Kids With Disabilities Among Flu Season’s Most Vulnerable

Another flu season is fast approaching, and there’s a new caution for certain people with disabilities — children with disabilities, in particular.

Federal health officials are using a study of the 2009 H1N1 flu outbreak to caution the public that children with intellectual disability, cerebral palsy and other neurologic disorders are at much greater risk of complications from the flu.

“In a study looking at the 2009 H1N1 flu outbreak, the U.S. Centers for Disease Control and Prevention found that a disproportionately high number of kids with neurologic disorders died as compared to other children,” according to “What’s more, of those conditions, the most frequently cited were intellectual disability, cerebral palsy and other neurodevelopmental disorders, researchers reported in the journal Pediatrics.”

Children younger than 5, but especially children younger than 2 years old, are at higher risk as it is, according to the Centers for Disease Control.

Read’s story here.

According to the CDC’s website, people with “neurological and neurodevelopmental conditions, including disorders of the brain, spinal cord, peripheral nerve, and muscle such as cerebral palsy, epilepsy (seizure disorders), stroke, intellectual disability (mental retardation), moderate to severe developmental delay, muscular dystrophy, or spinal cord injury” are at higher risk for developing flu-related complications, some which occasionally can result in death.

Perhaps you don’t fall in any of those categories. That doesn’t mean you’re not vulnerable.

Check to see if one of the following categories applies to you. The CDC website says these categories also are at higher risk for developing flu-related complications:

  • Adults 65 years of age and older.
  • Pregnant women.
  • American Indians and Alaskan Natives
  • People with asthma.
  • People with chronic lung disease, such as chronic obstructive pulmonary disease (COPD) and cystic fibrosis.
  • People with heart disease, such as congenital heart disease, congestive heart failure and coronary artery disease.
  • People with blood disorders, ssuch as sickle cell disease.
  • People with endocrine disorders, such as diabetes mellitus.
  • People with kidney disorders.
  • People with liver disorders.
  • People with metabolic disorders, such as inherited metabolic disorders and mitochondrial disorders.
  • People with weakened immune system because of disease or medication, including people with cancer, HIV or AIDS, or those on chronic steroids.
  • People younger than 19 years of age who are receiving long-term aspirin therapy.
  • People who are morbidly obese (Body Mass Index, or BMI, of 40 or greater).

“Most people who get the flu will have mild illness, will not need medical care or antiviral drugs, and will recover in less than two weeks,” the CDC website states. “Some people, however, are more likely to get flu complications that result in being hospitalized and occasionally result in death.
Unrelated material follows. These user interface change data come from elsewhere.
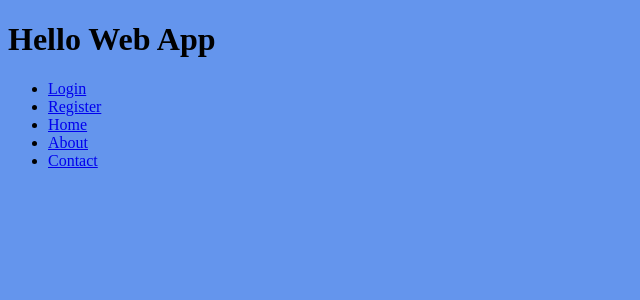
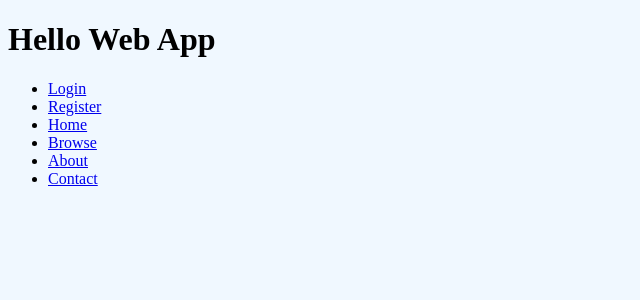
Before and after one commit to Josh-Bonello/hellowebapp, a Django app: template collection/templates/index.html in a window 1280 px wide. Shown: the top 300 px of the page, without its empty margins (0-640 px from the left). Run offline with Django 3.2, Linux system fonts and the light colour scheme; the template is opened without the code that fills it, so the values that code supplies are empty.

Commit message:
Browsing working as well as introductory redirects. Next up 404!

```diff
--- a/collection/static/css/style.css
+++ b/collection/static/css/style.css
@@ -1,3 +1,3 @@
 body {
-	background-color: cornflowerblue;
+	background-color: AliceBlue;
 }
--- a/collection/templates/base.html
+++ b/collection/templates/base.html
@@ -32,6 +32,9 @@
             <a href="{% url 'home' %}">Home</a>
         </li>
         <li>
+            <a href="{% url 'browse' %}">Browse</a>
+        </li>
+        <li>
             <a href="{% url 'about' %}">About</a>
         </li>
         <li>
```
Also changed, not shown: collection/views.py (+9 -0 lines), 1 other file.
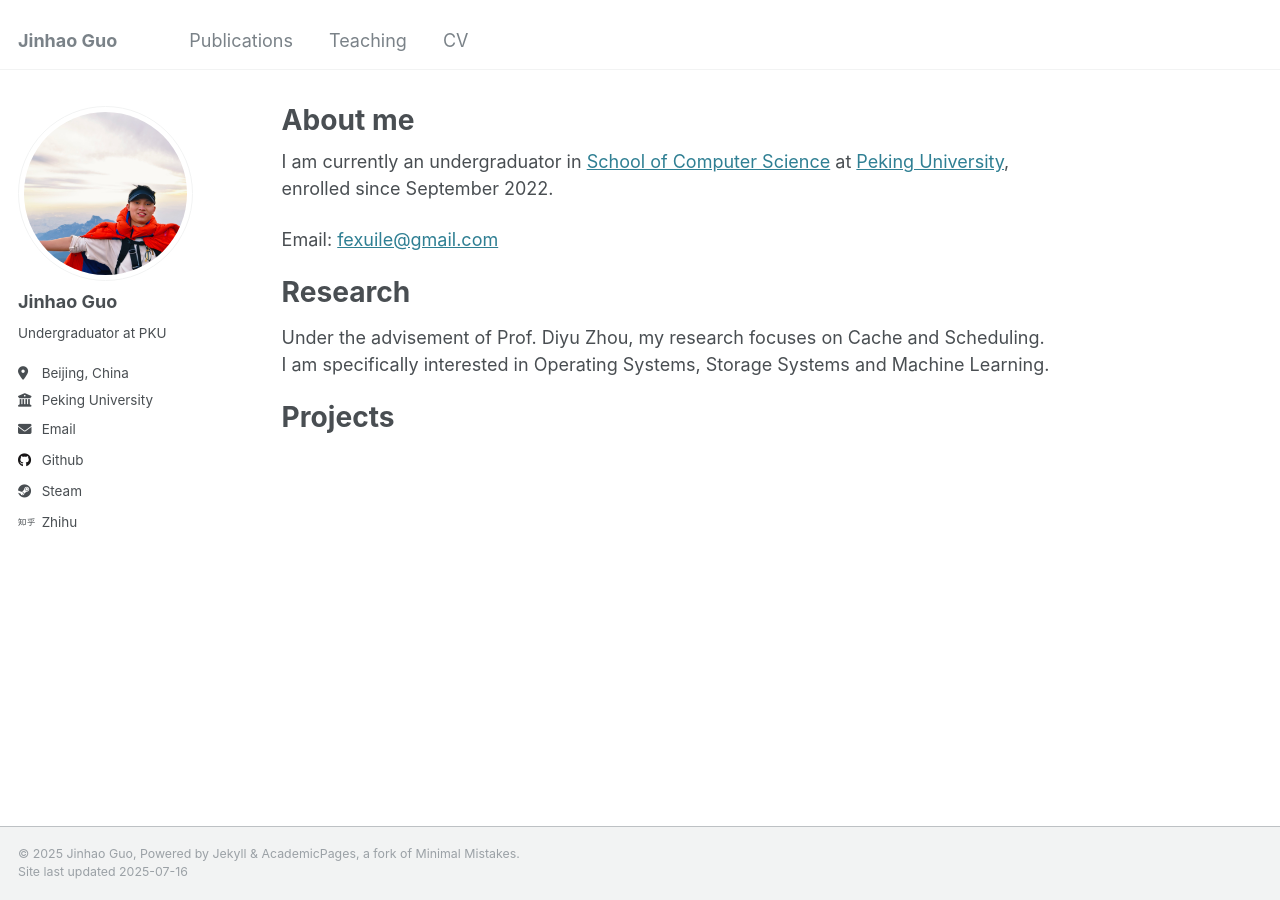
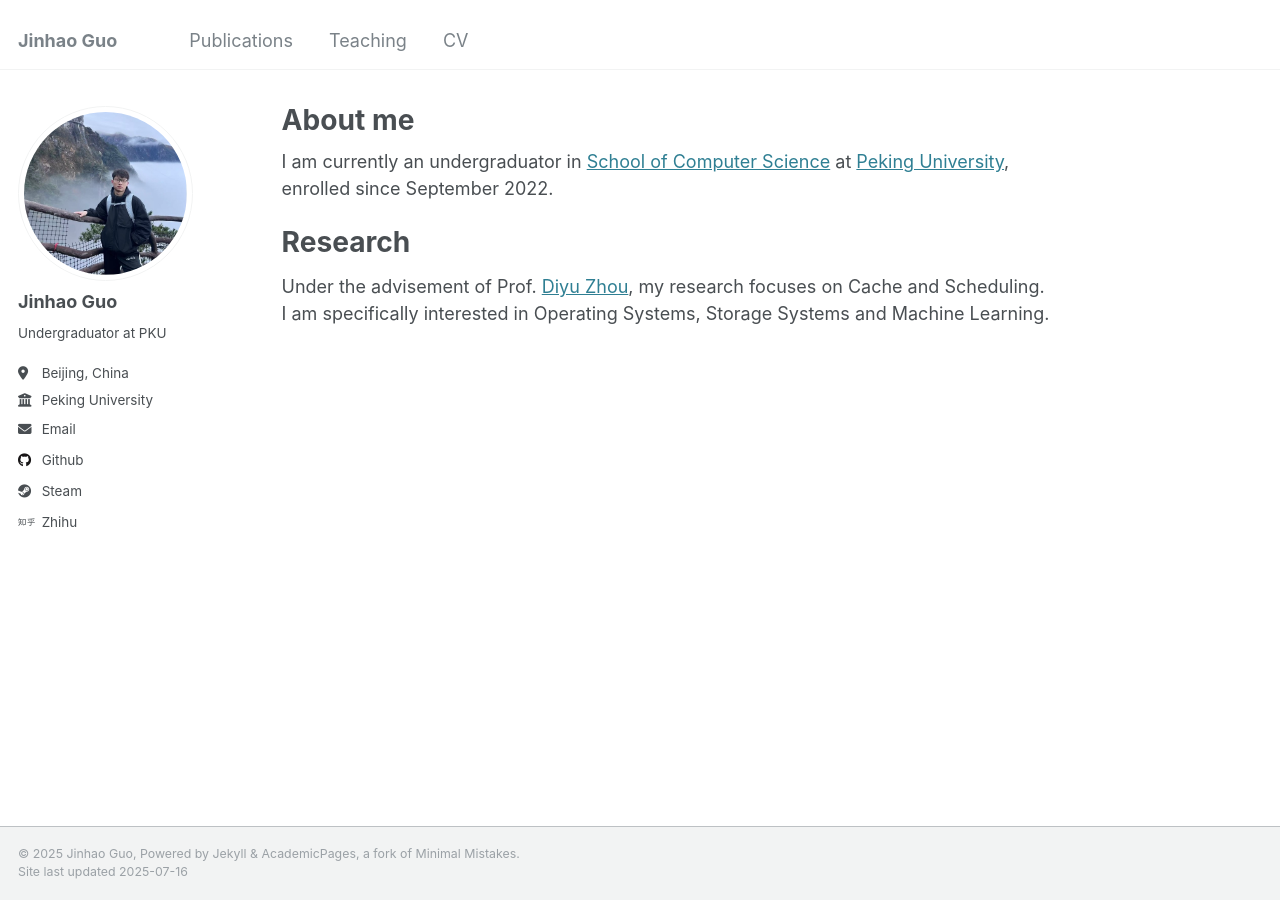
Before and after one commit to fexuile/fexuile.github.io, a Jekyll site: the page built from _pages/about.md, in a window 1280 px wide. Built offline with Jekyll 4.4.1, drawn with Linux system fonts in a browser that asks for light colours.

Commit message:
update CV 2025/7/13

```diff
--- a/CNAME
+++ /dev/null
@@ -1 +0,0 @@
-fexuile.cn
--- a/_config.yml
+++ b/_config.yml
@@ -21,7 +21,7 @@
 #               Additional customization can be done by editing /_includes/author-profile.html
 author:
   # Biographic information
-  avatar           : "profile.png"
+  avatar           : "profile.jpg"
   name             : "Jinhao Guo"
   # pronouns         : "he/him" # example: "she/her"
   bio              : "Undergraduator at PKU"
--- a/_pages/about.md
+++ b/_pages/about.md
@@ -9,12 +9,9 @@
 
 I am currently an undergraduator in [School of Computer Science](https://eecs.pku.edu.cn/en/) at [Peking University](https://english.pku.edu.cn/), enrolled since September 2022.
 
-Email: [fexuile@gmail.com](mailto:fexuile@gmail.com)
-
 # Research
 
-Under the advisement of Prof. Diyu Zhou, my research focuses on Cache and Scheduling.
+Under the advisement of Prof. [Diyu Zhou](https://zhou-diyu.github.io/), my research focuses on Cache and Scheduling.
 I am specifically interested in Operating Systems, Storage Systems and Machine Learning.
 
-
-# Projects
+<!-- # Projects -->
```
Also changed, not shown: _pages/publications.md (+2 -0 lines), images/profile.jpg (added), 3 other files.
Pneumonia, bronchitis, sinus infections and ear infections are examples of flu-related complications. The flu also can make chronic health problems worse.”

According to the CDC, the coming season’s flu vaccine will protect against the three influenza viruses that research indicates will be most common during the season: an influenza A (H1N1) virus, an influenza A (H3N2) virus, and an influenza B virus.

Check with your physician or local health department for more information about the flu and flu vaccination.